● **Exercise prompt**:
Could you print each entry below verbatim while omitting the pictures?

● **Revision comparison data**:
==*==

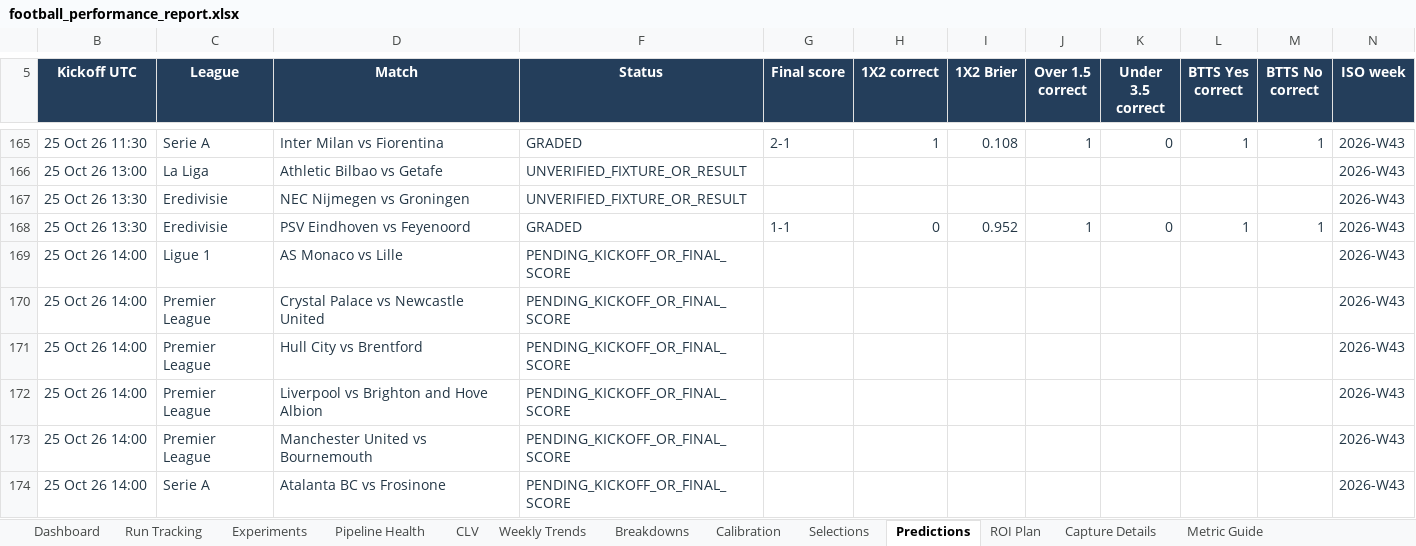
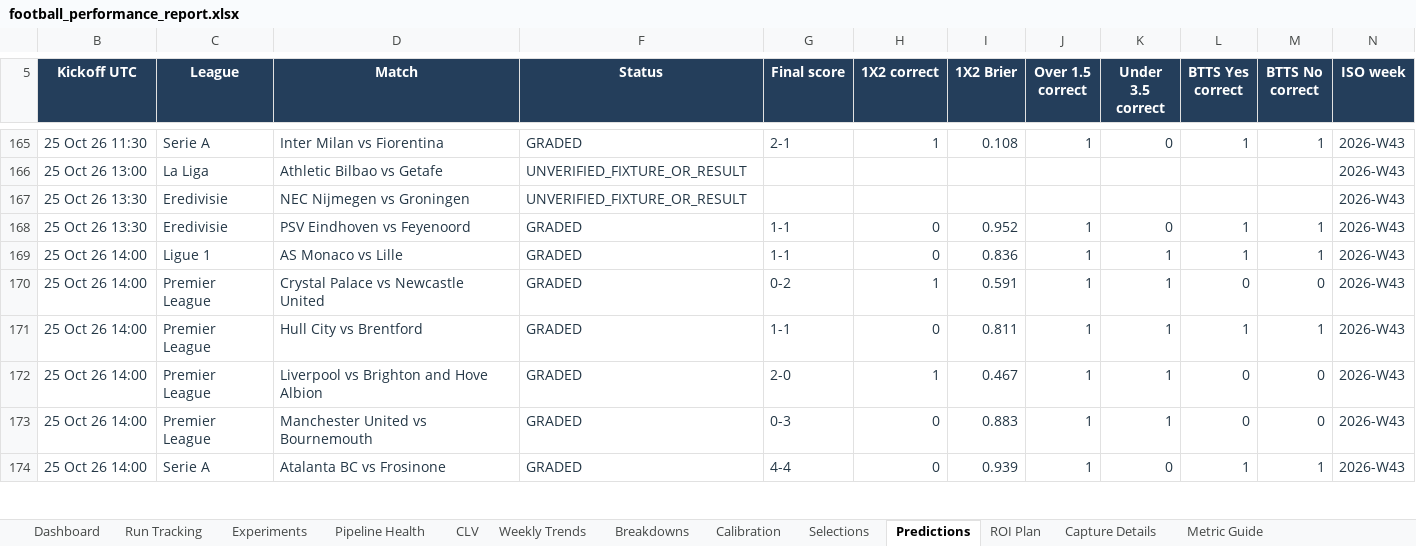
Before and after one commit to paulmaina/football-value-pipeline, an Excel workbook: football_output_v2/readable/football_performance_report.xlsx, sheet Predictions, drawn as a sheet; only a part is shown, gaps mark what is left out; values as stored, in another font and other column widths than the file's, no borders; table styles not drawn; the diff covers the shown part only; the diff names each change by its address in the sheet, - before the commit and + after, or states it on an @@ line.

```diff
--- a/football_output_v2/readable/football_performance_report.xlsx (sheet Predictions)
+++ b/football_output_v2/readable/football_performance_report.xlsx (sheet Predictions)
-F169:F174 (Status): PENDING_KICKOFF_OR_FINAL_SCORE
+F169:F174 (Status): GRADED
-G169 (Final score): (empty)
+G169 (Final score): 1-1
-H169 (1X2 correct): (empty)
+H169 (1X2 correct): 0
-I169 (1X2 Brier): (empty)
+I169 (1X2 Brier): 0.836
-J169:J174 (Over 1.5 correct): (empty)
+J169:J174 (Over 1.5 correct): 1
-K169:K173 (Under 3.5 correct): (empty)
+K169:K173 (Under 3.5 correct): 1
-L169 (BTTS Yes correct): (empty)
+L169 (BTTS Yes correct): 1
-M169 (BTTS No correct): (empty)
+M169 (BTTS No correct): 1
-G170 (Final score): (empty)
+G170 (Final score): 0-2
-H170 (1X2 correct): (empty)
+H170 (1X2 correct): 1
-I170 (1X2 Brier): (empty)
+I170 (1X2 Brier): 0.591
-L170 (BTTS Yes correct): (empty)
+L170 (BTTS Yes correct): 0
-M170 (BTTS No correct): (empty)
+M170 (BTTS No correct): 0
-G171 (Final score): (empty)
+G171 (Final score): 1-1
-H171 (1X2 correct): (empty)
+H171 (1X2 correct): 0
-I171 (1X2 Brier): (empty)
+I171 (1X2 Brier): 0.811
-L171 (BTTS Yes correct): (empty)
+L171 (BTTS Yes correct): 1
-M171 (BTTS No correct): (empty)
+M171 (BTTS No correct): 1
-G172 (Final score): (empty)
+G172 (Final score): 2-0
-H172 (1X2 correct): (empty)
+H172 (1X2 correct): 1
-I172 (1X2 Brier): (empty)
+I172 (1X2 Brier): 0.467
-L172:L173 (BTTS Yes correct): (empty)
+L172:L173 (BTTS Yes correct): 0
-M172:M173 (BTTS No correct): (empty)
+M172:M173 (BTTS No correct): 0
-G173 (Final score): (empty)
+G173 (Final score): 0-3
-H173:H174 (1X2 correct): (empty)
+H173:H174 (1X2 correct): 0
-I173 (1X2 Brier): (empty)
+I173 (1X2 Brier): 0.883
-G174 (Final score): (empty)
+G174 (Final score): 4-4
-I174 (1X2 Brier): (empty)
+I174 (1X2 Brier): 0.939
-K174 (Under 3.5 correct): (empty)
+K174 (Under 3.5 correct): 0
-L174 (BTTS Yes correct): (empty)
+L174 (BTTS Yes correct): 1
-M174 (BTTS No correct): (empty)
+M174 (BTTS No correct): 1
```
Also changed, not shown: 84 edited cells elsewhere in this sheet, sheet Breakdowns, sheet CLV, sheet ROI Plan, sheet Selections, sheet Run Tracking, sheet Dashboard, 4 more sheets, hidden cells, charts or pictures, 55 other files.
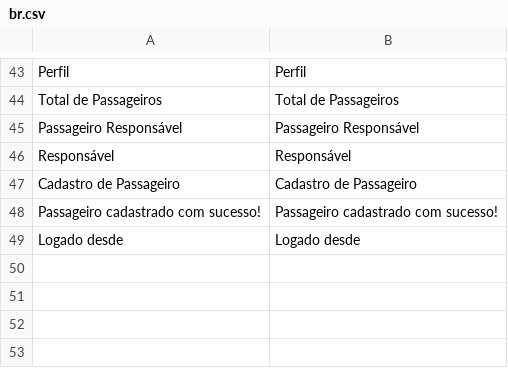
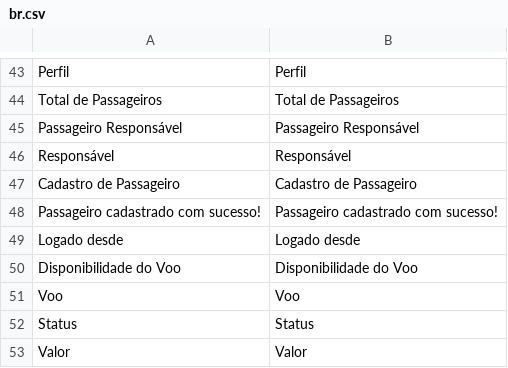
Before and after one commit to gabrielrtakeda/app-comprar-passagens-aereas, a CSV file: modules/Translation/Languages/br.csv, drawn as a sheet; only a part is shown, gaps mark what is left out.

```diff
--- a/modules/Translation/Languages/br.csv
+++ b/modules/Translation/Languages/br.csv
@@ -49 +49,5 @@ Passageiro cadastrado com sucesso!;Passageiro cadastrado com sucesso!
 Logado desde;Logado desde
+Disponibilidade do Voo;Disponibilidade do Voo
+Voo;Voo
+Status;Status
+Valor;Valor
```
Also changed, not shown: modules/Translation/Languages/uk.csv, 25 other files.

==*==

● **Expected output**:
Before and after one commit to paulmaina/football-value-pipeline, an Excel workbook: football_output_v2/readable/football_performance_report.xlsx, sheet Predictions, drawn as a sheet; only a part is shown, gaps mark what is left out; values as stored, in another font and other column widths than the file's, no borders; table styles not drawn; the diff covers the shown part only; the diff names each change by its address in the sheet, - before the commit and + after, or states it on an @@ line.

```diff
--- a/football_output_v2/readable/football_performance_report.xlsx (sheet Predictions)
+++ b/football_output_v2/readable/football_performance_report.xlsx (sheet Predictions)
-F169:F174 (Status): PENDING_KICKOFF_OR_FINAL_SCORE
+F169:F174 (Status): GRADED
-G169 (Final score): (empty)
+G169 (Final score): 1-1
-H169 (1X2 correct): (empty)
+H169 (1X2 correct): 0
-I169 (1X2 Brier): (empty)
+I169 (1X2 Brier): 0.836
-J169:J174 (Over 1.5 correct): (empty)
+J169:J174 (Over 1.5 correct): 1
-K169:K173 (Under 3.5 correct): (empty)
+K169:K173 (Under 3.5 correct): 1
-L169 (BTTS Yes correct): (empty)
+L169 (BTTS Yes correct): 1
-M169 (BTTS No correct): (empty)
+M169 (BTTS No correct): 1
-G170 (Final score): (empty)
+G170 (Final score): 0-2
-H170 (1X2 correct): (empty)
+H170 (1X2 correct): 1
-I170 (1X2 Brier): (empty)
+I170 (1X2 Brier): 0.591
-L170 (BTTS Yes correct): (empty)
+L170 (BTTS Yes correct): 0
-M170 (BTTS No correct): (empty)
+M170 (BTTS No correct): 0
-G171 (Final score): (empty)
+G171 (Final score): 1-1
-H171 (1X2 correct): (empty)
+H171 (1X2 correct): 0
-I171 (1X2 Brier): (empty)
+I171 (1X2 Brier): 0.811
-L171 (BTTS Yes correct): (empty)
+L171 (BTTS Yes correct): 1
-M171 (BTTS No correct): (empty)
+M171 (BTTS No correct): 1
-G172 (Final score): (empty)
+G172 (Final score): 2-0
-H172 (1X2 correct): (empty)
+H172 (1X2 correct): 1
-I172 (1X2 Brier): (empty)
+I172 (1X2 Brier): 0.467
-L172:L173 (BTTS Yes correct): (empty)
+L172:L173 (BTTS Yes correct): 0
-M172:M173 (BTTS No correct): (empty)
+M172:M173 (BTTS No correct): 0
-G173 (Final score): (empty)
+G173 (Final score): 0-3
-H173:H174 (1X2 correct): (empty)
+H173:H174 (1X2 correct): 0
-I173 (1X2 Brier): (empty)
+I173 (1X2 Brier): 0.883
-G174 (Final score): (empty)
+G174 (Final score): 4-4
-I174 (1X2 Brier): (empty)
+I174 (1X2 Brier): 0.939
-K174 (Under 3.5 correct): (empty)
+K174 (Under 3.5 correct): 0
-L174 (BTTS Yes correct): (empty)
+L174 (BTTS Yes correct): 1
-M174 (BTTS No correct): (empty)
+M174 (BTTS No correct): 1
```
Also changed, not shown: 84 edited cells elsewhere in this sheet, sheet Breakdowns, sheet CLV, sheet ROI Plan, sheet Selections, sheet Run Tracking, sheet Dashboard, 4 more sheets, hidden cells, charts or pictures, 55 other files.
Before and after one commit to gabrielrtakeda/app-comprar-passagens-aereas, a CSV file: modules/Translation/Languages/br.csv, drawn as a sheet; only a part is shown, gaps mark what is left out.

```diff
--- a/modules/Translation/Languages/br.csv
+++ b/modules/Translation/Languages/br.csv
@@ -49 +49,5 @@ Passageiro cadastrado com sucesso!;Passageiro cadastrado com sucesso!
 Logado desde;Logado desde
+Disponibilidade do Voo;Disponibilidade do Voo
+Voo;Voo
+Status;Status
+Valor;Valor
```
Also changed, not shown: modules/Translation/Languages/uk.csv, 25 other files.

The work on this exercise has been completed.